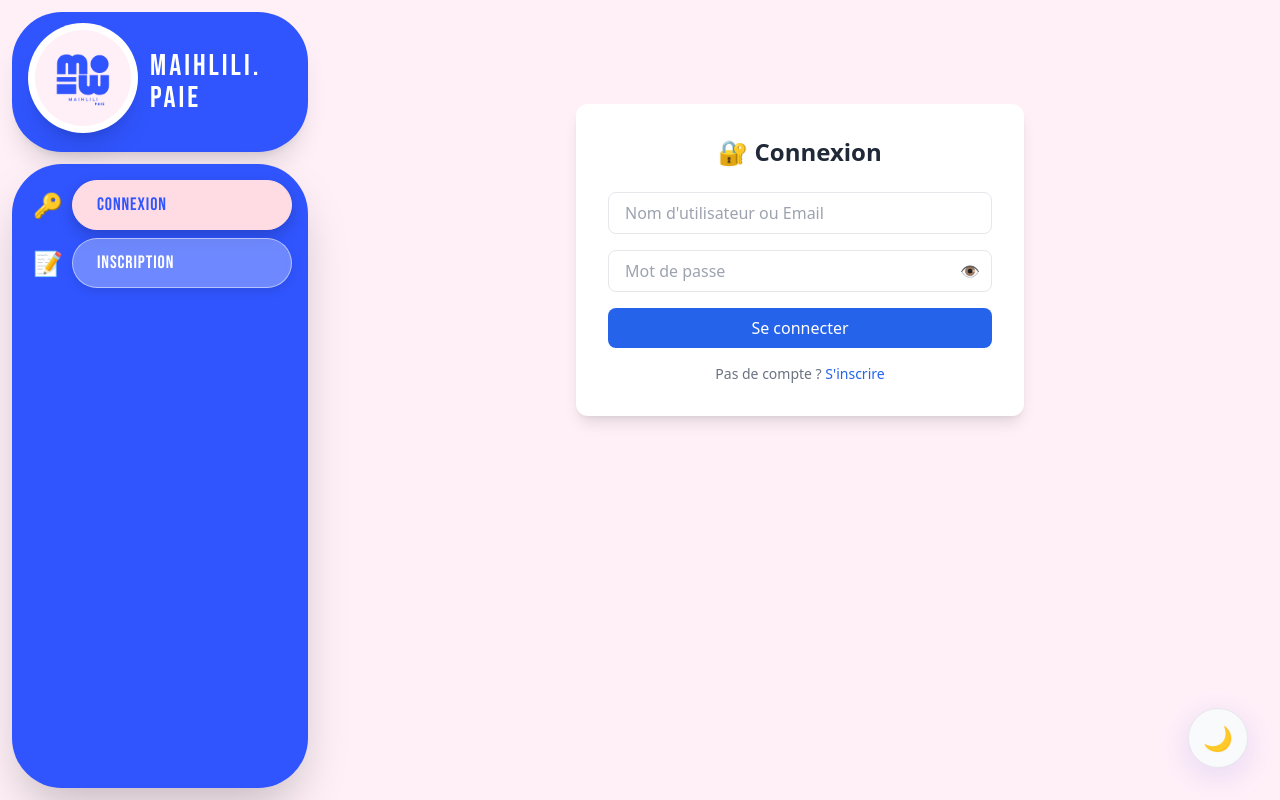
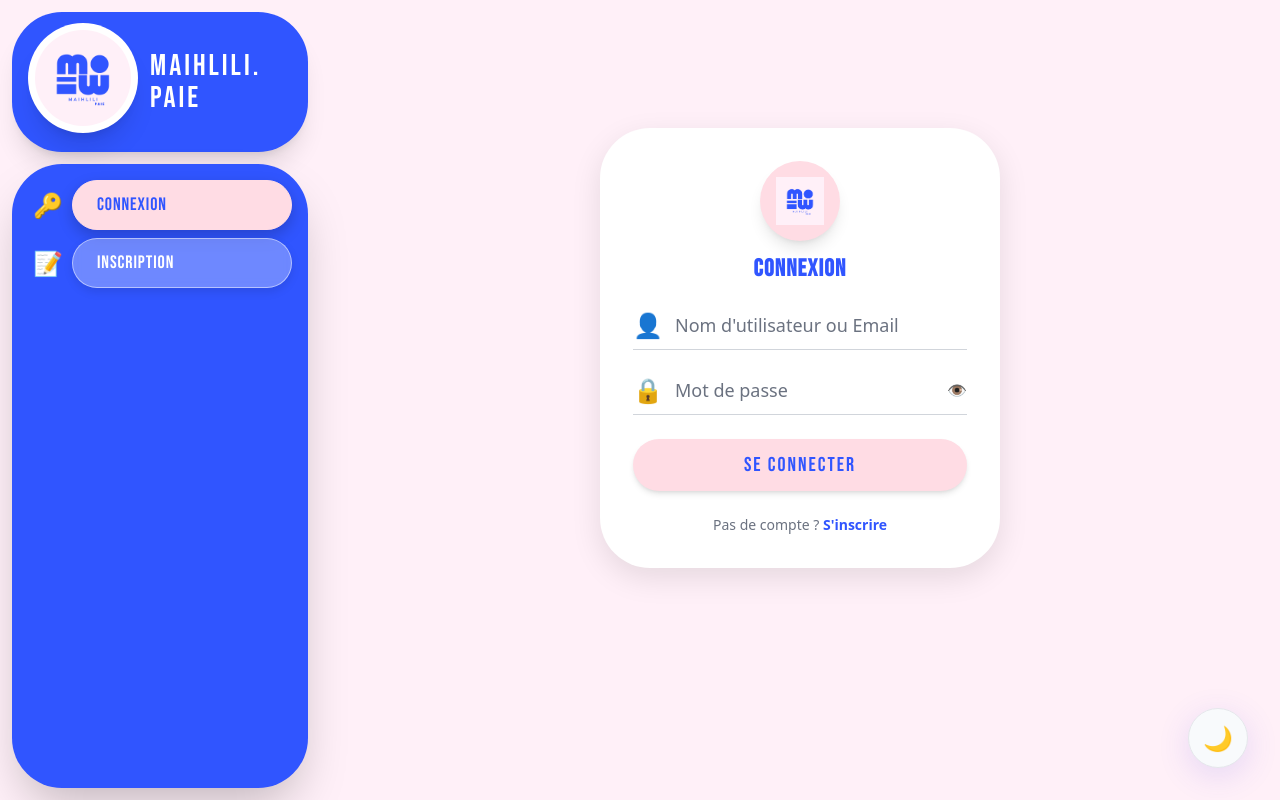
Before and after one commit to filet0fish09/Maihlili.Paie, a Flask app: page /login in a window 1280 px wide. Run offline with Flask 3, Linux system fonts and the light colour scheme; some libraries are stand-ins or nearby versions.

Commit message:
Update login.html

```diff
--- a/templates/login.html
+++ b/templates/login.html
@@ -1,31 +1,47 @@
 {% extends "base.html" %}
+
 {% block content %}
-<div class="max-w-md mx-auto mt-20 bg-white p-8 rounded-xl shadow-lg">
-  <h2 class="text-2xl font-bold mb-6 text-center text-gray-800">🔐 Connexion</h2>
-  <form method="POST" action="{{ url_for('login') }}" class="space-y-4">
-    <div>
-      <input type="text" name="username" placeholder="Nom d'utilisateur ou Email" required
-             class="w-full px-4 py-2 border rounded-lg focus:outline-none focus:ring-2 focus:ring-blue-500">
+<div class="max-w-md mx-auto mt-20 p-6 relative" style="z-index: 10;">
+
+  <div class="bg-white p-8 rounded-[50px] shadow-2xl relative overflow-hidden"
+       style="box-shadow: 0 10px 30px rgba(0, 0, 0, 0.1); border: 1px solid rgba(255, 255, 255, 0.7);">
+
+    <div class="flex flex-col items-center mb-6">
+      <div class="w-20 h-20 rounded-full bg-maihlili-figma-rose flex items-center justify-center shadow-lg mb-3">
+        <img src="{{ url_for('static', filename='images/maihlili-logo-light.png') }}" alt="Logo Maihlili" class="h-12 w-12">
+      </div>
+      <h2 class="text-2xl font-bold text-maihlili-figma-blue tracking-wider font-['Bebas_Neue'] uppercase">Connexion</h2>
     </div>
 
-    <div class="relative">
+    <form method="POST" action="{{ url_for('login') }}" class="space-y-6">
+
+      <div class="relative flex items-center border-b border-gray-300 focus-within:border-maihlili-figma-blue pb-2">
+        <span class="text-2xl text-gray-500 mr-3">👤</span>
+        <input type="text" name="username" placeholder="Nom d'utilisateur ou Email" required
+               class="flex-1 bg-transparent placeholder-gray-500 focus:outline-none text-gray-700 p-0 text-lg">
+      </div>
+
+      <div class="relative flex items-center border-b border-gray-300 focus-within:border-maihlili-figma-blue pb-2">
+        <span class="text-2xl text-gray-500 mr-3">🔒</span>
         <input type="password" name="password" id="password" placeholder="Mot de passe" required
-             class="w-full px-4 py-2 pr-12 border rounded-lg focus:outline-none focus:ring-2 focus:ring-blue-500">
+               class="flex-1 bg-transparent placeholder-gray-500 focus:outline-none text-gray-700 p-0 text-lg pr-12">
         <button type="button" onclick="togglePassword()"
-              class="absolute right-3 top-1/2 transform -translate-y-1/2 text-gray-500 hover:text-gray-700 focus:outline-none">
+                class="absolute right-0 text-gray-500 hover:text-gray-700 focus:outline-none">
           <span id="eye-icon">👁️</span>
         </button>
       </div>
 
-    <button type="submit" class="w-full bg-blue-600 text-white py-2 rounded-lg hover:bg-blue-700 font-medium transition-colors">
+      <button type="submit"
+              class="w-full bg-maihlili-figma-rose text-maihlili-figma-blue py-3 mt-8 rounded-full shadow-md hover:shadow-lg font-['Bebas_Neue'] text-xl tracking-widest transition-all duration-300 hover:bg-red-200">
         Se connecter
       </button>
     </form>
 
-  <p class="mt-4 text-sm text-center text-gray-500">
+    <p class="mt-6 text-sm text-center text-gray-500 font-medium">
       Pas de compte ?
-    <a href="{{ url_for('register') }}" class="text-blue-600 hover:underline">S'inscrire</a>
+      <a href="{{ url_for('register') }}" class="text-maihlili-figma-blue hover:underline font-bold">S'inscrire</a>
     </p>
+  </div>
 </div>
 
 <script>
```
Lines whose indentation alone changed are shown as unchanged.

• [Your instructions]: Set out every line from the material that contains the string "rounded".

• [Response below]:
-<div class="max-w-md mx-auto mt-20 bg-white p-8 rounded-xl shadow-lg">
-             class="w-full px-4 py-2 border rounded-lg focus:outline-none focus:ring-2 focus:ring-blue-500">
+  <div class="bg-white p-8 rounded-[50px] shadow-2xl relative overflow-hidden"
+      <div class="w-20 h-20 rounded-full bg-maihlili-figma-rose flex items-center justify-center shadow-lg mb-3">
-             class="w-full px-4 py-2 pr-12 border rounded-lg focus:outline-none focus:ring-2 focus:ring-blue-500">
-    <button type="submit" class="w-full bg-blue-600 text-white py-2 rounded-lg hover:bg-blue-700 font-medium transition-colors">
+              class="w-full bg-maihlili-figma-rose text-maihlili-figma-blue py-3 mt-8 rounded-full shadow-md hover:shadow-lg font-['Bebas_Neue'] text-xl tracking-widest transition-all duration-300 hover:bg-red-200">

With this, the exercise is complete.